3)Why did peace fail after World War I?

Step Five – The students will then be asked, “Can peace be achieved in the war on terrorism? Teacher will allow 7 minutes for Q and A on this question again listing responses on the whiteboard.

Step Six – The students will be divided into six groups and given a critical thinking question. Each group will be given 10 minutes to construct a reply to their question.
Group One: Question A- World War I dragged on because of a lack of a political solution. Can the same be said for our war on terrorism? Explain your thoughts.
Group Two: Question B- There were foreign policy failures that contributed to World War I. What foreign policy concerns exist today that impact our war on terrorism?
Group three: Question C- Negotiations stalled in the efforts to end World War I. Are negotiations possible in the war of terrorism? Why or why not?
Group four: Question D- Great personal sacrifice and human cost fueled the need to fight in World War I. Does this same sacrifice exist in the war on terrorism?
Group five: Question E- Much of World War I was fought in conditions of a stalemate and this lack of success undermined any positive thinking about fighting in World War I. Does a perception of a “lack of success” hinder America’s fight in the war on terrorism?
Group six: Question F- The treaty of Versailles failed because it could not be enforced. Is it possible to enforce any peace that is achieved in the war on terrorism?

Step Seven – The groups will report out their thoughts on their question. The students will be challenged to think about their understanding of why and how World War I was fought. Can these thoughts be connected to our modern war on terrorism?

Step Eight – The teacher ties up the lesson for that class period by asking the students to write in their journals: The lessons of fighting World War I and trying to achieve a lasting peace can be applied to America’s war on terrorism because….

This lesson could be extended and taught as two lessons by focusing the first lesson on foreign policy during World War I and then using the second day to assess current foreign policy in the
war on terrorism.

If the class is very large (30+) then the class could be divided into 12 groups (Groups one and two would answer Question A, Groups three and Four would answer Question B, etc…)

In a small class (less than 15) it is workable to create fewer groups and have each group answer two questions.

I use journal writing, but essay writing or short answer questions could be used both as formative and summative assessments.

If I had more time to address this topic I would teach it by connecting the foreign policy of World War I to World War II, the Korean War and Vietnam.

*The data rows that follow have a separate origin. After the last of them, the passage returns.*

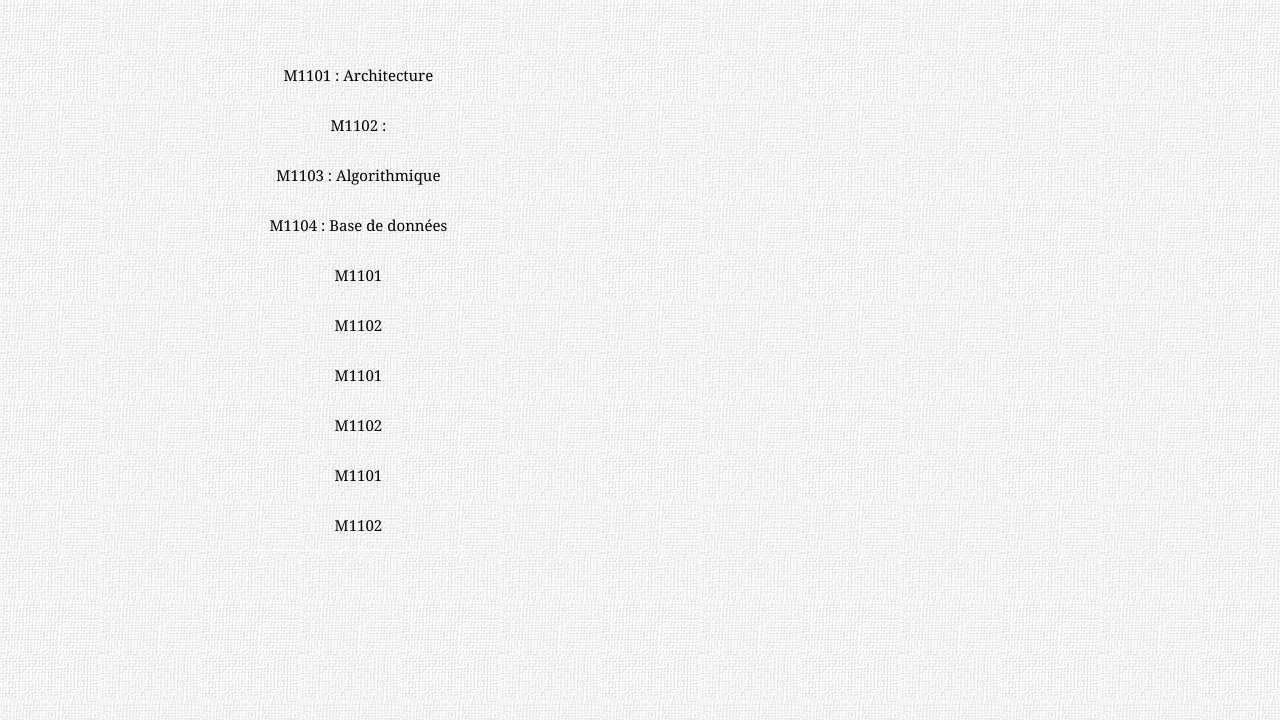
Repository: ValentinArg/PETUT
Page: http://localhost/PETUT/WEB-INF/jsp/eleve/semestre1.jsp
These files come from the project's save history. The page is drawn as it stood at one moment and after the next save; the edit follows.
The browser window is 1280 px wide. The pictures show the whole page.
The page is served by Tomcat 9. Nobody is signed in. The template is opened directly, without the code that normally fills it, so the values that code supplies are empty.

Above is the page before, as saved 2016-10-01 13:56:39.

After the next save:
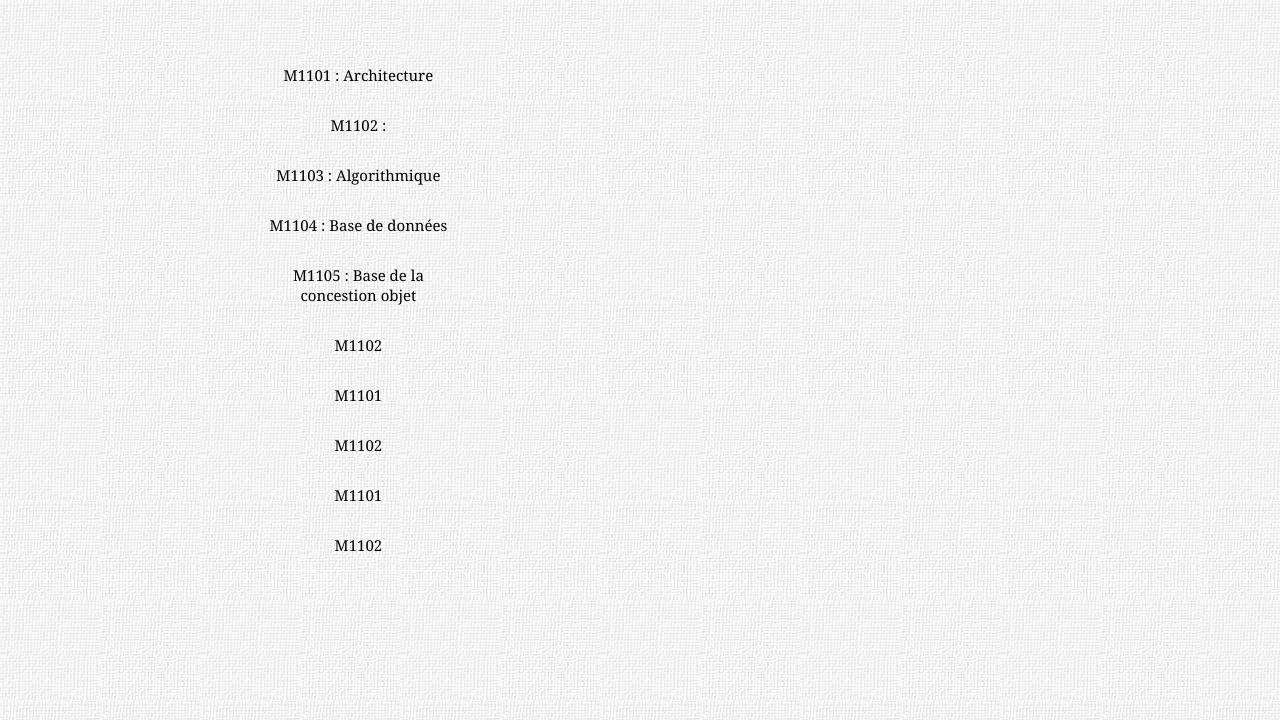
Saved 18 s later.
--- a/PETUT/WebContent/WEB-INF/jsp/eleve/semestre1.jsp
+++ b/PETUT/WebContent/WEB-INF/jsp/eleve/semestre1.jsp
@@ -16,7 +16,7 @@
 				<li class="parent" id="parent2"><p class="module">M1102 : </p></li>
 				<li class="parent" id="parent1"><p class="module">M1103 : Algorithmique</p></li>
 				<li class="parent" id="parent2"><p class="module">M1104 : Base de données</p></li>
-				<li class="parent" id="parent1"><p class="module">M1101</p></li>
+				<li class="parent" id="parent1"><p class="module">M1105 : Base de la concestion objet</p></li>
 				<li class="parent" id="parent2"><p class="module">M1102</p></li>
 				<li class="parent" id="parent1"><p class="module">M1101</p></li>
 				<li class="parent" id="parent2"><p class="module">M1102</p></li>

I would then incorporate how the failures of the post-World War I have impacted the way we work to achieve modern peace accords. I would also have the students create a presentation on how to deal with the current war on terrorism within modern American foreign policy.

Diplomacy and the Quest for Post-War Peace. Mr. Ronald Granieri – Conference “America’s Entry into World War I.” This presentation is essential to teach this lesson and can be viewed on the FPRI website.

International Law and Terrorism by Major General (retired) Charles Dunlap, Jr.

  • Mark Ladd
  • Richmond High School
Related History Institute
Grade Level
  • High School: 10, 11, 12
Time Frame
  • One 55-minute class period

If you have any questions about this lesson plan, or if you wish to contact the author, please email us at [email protected]